I have set up this blog to post thoughts on my project for the Holderness School Chair Program. The posts are in order of appearance, so you may want to start from the bottom. I welcome comments from others. Comments help improve my thoughts.
Below is my proposal as written last April:
April 24, 2011
HOLDERNESS SCHOOL CHAIR YEAR PROJECT
During the 2011-2012 school year, I plan to live in Europe and study international schools. The work would stem from key phrases in the Holderness Strategic Plan, the NAIS work on 21st Century Schools and NEASC accreditation guide for international schools. Ultimately, I would produce a report to help schools become more effective global educators.
The Holderness Strategic Plan includes goals such as:
- “incorporate into [the School’s] scope … a more global perspective”
- “support a curriculum that encourages the development of global citizens”
- “Support a multiplicity of perspectives in regard to a curriculum reflecting the complexity of a world in which we live”
- “Explore a relationship with a school in another country and/or an urban school, and explore first-hand opportunities for students to be immersed in another culture”
The NAIS “21st Century Imperative” includes among its goals the need to develop a global perspective, specifically:
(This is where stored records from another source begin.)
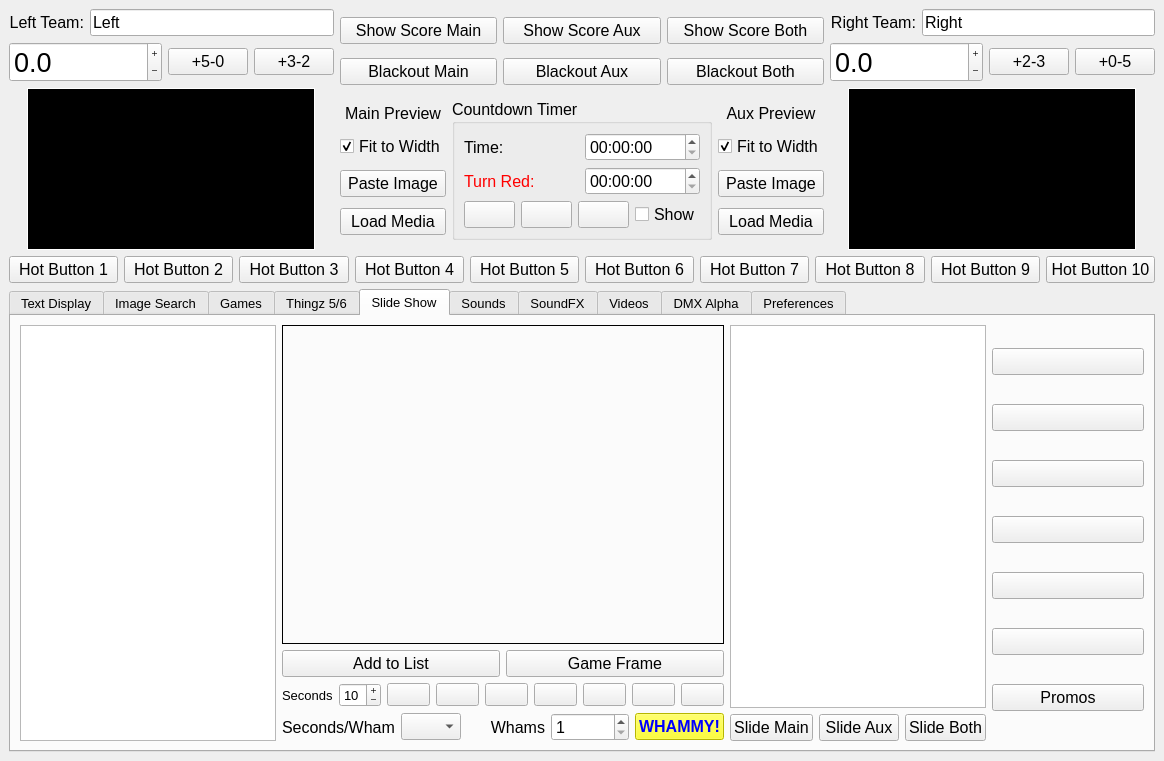
The window that ImproTronControlPanel.ui (guywinterbotham/ImproTron) describes before a commit, drawn with Qt 5.
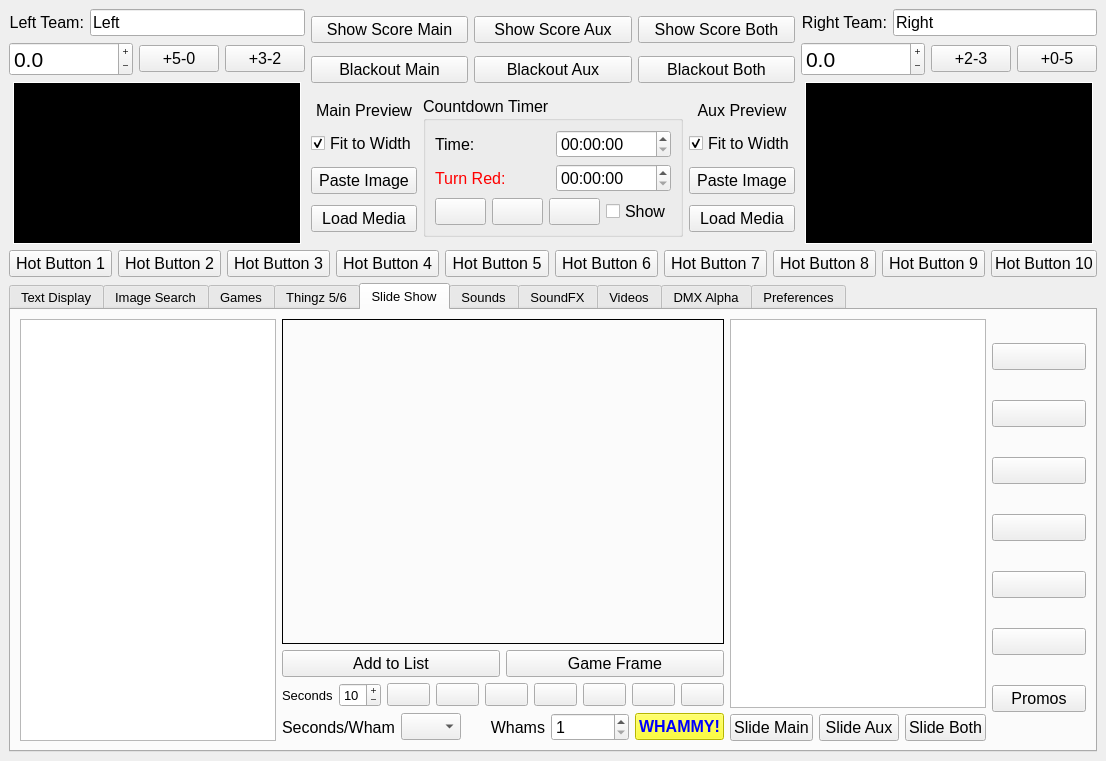
The same window after the commit. Icons and pictures are not drawn.

The edit to the form file:
```diff
--- a/ImproTronControlPanel.ui
+++ b/ImproTronControlPanel.ui
@@ -92,7 +92,7 @@
            <widget class="QDoubleSpinBox" name="teamScoreLeft">
             <property name="font">
              <font>
-              <pointsize>20</pointsize>
+              <pointsize>16</pointsize>
              </font>
             </property>
             <property name="buttonSymbols">
@@ -583,7 +583,7 @@
            <widget class="QDoubleSpinBox" name="teamScoreRight">
             <property name="font">
              <font>
-              <pointsize>20</pointsize>
+              <pointsize>16</pointsize>
              </font>
             </property>
             <property name="buttonSymbols">
```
- Learn from, and work collaboratively with, individuals from diverse cultures, religions, and lifestyles in a spirit of mutual respect and open dialogue
- Use technology to connect with people and events globally
- Develop social and intellectual skills to navigate effectively across cultures
- Use 21st century skills to understand and address global issues
The NEASC accreditation guide has several excellent guiding questions including examples such as:
- The school has created an engaging and contextually appropriate definition of internationalism/interculturalism in education … and has put that definition into action.
- Students shall benefit from a curriculum and related activities that shall be enhanced by the cultural diversity of both the host country and the school community.
- The school actively promotes and models global environmental awareness and responsibility across its community.
Finally, international students are strengthening our schools in many ways and we want to best support the exchange of students and cultures.
I hope to study how international schools effectively address these issues.
The project would start by forming a set of essential questions about international students in independent schools and boarding schools. These questions will stem from the items above, but also from interviews with people from NAIS, TABS, NEASC, the Klingenstein Center, Carney/Sandoe, other boarding schools.
- How do schools define and effectively implement the best practices of a Global Curriculum? What are the challenges and success stories?
- How do schools with students from many different countries create a productive, caring community at the school?
The project would include a literature survey of previous work on this topic.
The project would include visits to international schools on different continents. Some of these visits would be with a NEASC accreditation team and some as personal visits. One goal of the visits would be to gain information on the essential questions.
The project will include creating partnerships between other schools/organizations (both in the United States and abroad) and Holderness.
The final goal would be to produce a written report and/or workshop that can help Holderness, other schools, and school organizations better serve international students, become more effective global educators, and benefit from the exchange of cultures and people.
Jory Macomber: Assistant Head of School/Dean of Faculty